Revision tracking records
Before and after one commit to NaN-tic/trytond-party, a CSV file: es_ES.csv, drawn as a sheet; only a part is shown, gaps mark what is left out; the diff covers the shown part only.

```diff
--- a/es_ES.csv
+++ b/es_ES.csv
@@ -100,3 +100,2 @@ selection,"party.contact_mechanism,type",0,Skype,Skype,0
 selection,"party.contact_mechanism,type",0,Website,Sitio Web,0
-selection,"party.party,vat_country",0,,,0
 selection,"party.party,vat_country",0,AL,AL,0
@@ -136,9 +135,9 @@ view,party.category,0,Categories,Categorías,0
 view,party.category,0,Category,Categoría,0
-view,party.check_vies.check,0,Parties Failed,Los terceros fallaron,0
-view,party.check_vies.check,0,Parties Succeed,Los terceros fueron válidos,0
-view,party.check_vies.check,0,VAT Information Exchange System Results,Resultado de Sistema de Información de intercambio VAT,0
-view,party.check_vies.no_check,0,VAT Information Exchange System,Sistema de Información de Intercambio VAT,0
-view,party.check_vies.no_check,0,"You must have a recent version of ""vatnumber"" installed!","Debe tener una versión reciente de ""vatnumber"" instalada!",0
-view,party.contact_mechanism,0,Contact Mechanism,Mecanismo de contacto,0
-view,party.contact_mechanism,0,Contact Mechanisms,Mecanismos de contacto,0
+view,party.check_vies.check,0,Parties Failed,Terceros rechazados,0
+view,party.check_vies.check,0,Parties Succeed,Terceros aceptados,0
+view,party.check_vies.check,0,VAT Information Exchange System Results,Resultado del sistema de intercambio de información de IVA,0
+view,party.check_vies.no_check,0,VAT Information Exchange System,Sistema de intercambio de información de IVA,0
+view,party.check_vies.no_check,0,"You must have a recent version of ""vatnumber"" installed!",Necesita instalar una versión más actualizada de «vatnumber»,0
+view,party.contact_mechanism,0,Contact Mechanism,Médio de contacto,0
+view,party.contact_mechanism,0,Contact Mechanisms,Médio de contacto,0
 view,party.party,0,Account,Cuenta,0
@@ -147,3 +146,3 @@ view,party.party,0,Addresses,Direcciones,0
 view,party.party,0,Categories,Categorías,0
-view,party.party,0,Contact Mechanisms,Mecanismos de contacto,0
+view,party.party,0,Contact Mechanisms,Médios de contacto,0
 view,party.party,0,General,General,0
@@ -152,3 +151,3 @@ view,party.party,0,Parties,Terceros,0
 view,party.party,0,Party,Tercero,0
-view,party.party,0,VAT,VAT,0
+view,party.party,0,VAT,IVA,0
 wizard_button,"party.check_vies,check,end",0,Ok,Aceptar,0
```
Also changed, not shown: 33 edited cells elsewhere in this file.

## TO DO
The full set of entries should be copied out exactly as given.

## SOLUTION TO THIS EXERCISE
Before and after one commit to NaN-tic/trytond-party, a CSV file: es_ES.csv, drawn as a sheet; only a part is shown, gaps mark what is left out; the diff covers the shown part only.

```diff
--- a/es_ES.csv
+++ b/es_ES.csv
@@ -100,3 +100,2 @@ selection,"party.contact_mechanism,type",0,Skype,Skype,0
 selection,"party.contact_mechanism,type",0,Website,Sitio Web,0
-selection,"party.party,vat_country",0,,,0
 selection,"party.party,vat_country",0,AL,AL,0
@@ -136,9 +135,9 @@ view,party.category,0,Categories,Categorías,0
 view,party.category,0,Category,Categoría,0
-view,party.check_vies.check,0,Parties Failed,Los terceros fallaron,0
-view,party.check_vies.check,0,Parties Succeed,Los terceros fueron válidos,0
-view,party.check_vies.check,0,VAT Information Exchange System Results,Resultado de Sistema de Información de intercambio VAT,0
-view,party.check_vies.no_check,0,VAT Information Exchange System,Sistema de Información de Intercambio VAT,0
-view,party.check_vies.no_check,0,"You must have a recent version of ""vatnumber"" installed!","Debe tener una versión reciente de ""vatnumber"" instalada!",0
-view,party.contact_mechanism,0,Contact Mechanism,Mecanismo de contacto,0
-view,party.contact_mechanism,0,Contact Mechanisms,Mecanismos de contacto,0
+view,party.check_vies.check,0,Parties Failed,Terceros rechazados,0
+view,party.check_vies.check,0,Parties Succeed,Terceros aceptados,0
+view,party.check_vies.check,0,VAT Information Exchange System Results,Resultado del sistema de intercambio de información de IVA,0
+view,party.check_vies.no_check,0,VAT Information Exchange System,Sistema de intercambio de información de IVA,0
+view,party.check_vies.no_check,0,"You must have a recent version of ""vatnumber"" installed!",Necesita instalar una versión más actualizada de «vatnumber»,0
+view,party.contact_mechanism,0,Contact Mechanism,Médio de contacto,0
+view,party.contact_mechanism,0,Contact Mechanisms,Médio de contacto,0
 view,party.party,0,Account,Cuenta,0
@@ -147,3 +146,3 @@ view,party.party,0,Addresses,Direcciones,0
 view,party.party,0,Categories,Categorías,0
-view,party.party,0,Contact Mechanisms,Mecanismos de contacto,0
+view,party.party,0,Contact Mechanisms,Médios de contacto,0
 view,party.party,0,General,General,0
@@ -152,3 +151,3 @@ view,party.party,0,Parties,Terceros,0
 view,party.party,0,Party,Tercero,0
-view,party.party,0,VAT,VAT,0
+view,party.party,0,VAT,IVA,0
 wizard_button,"party.check_vies,check,end",0,Ok,Aceptar,0
```
Also changed, not shown: 33 edited cells elsewhere in this file.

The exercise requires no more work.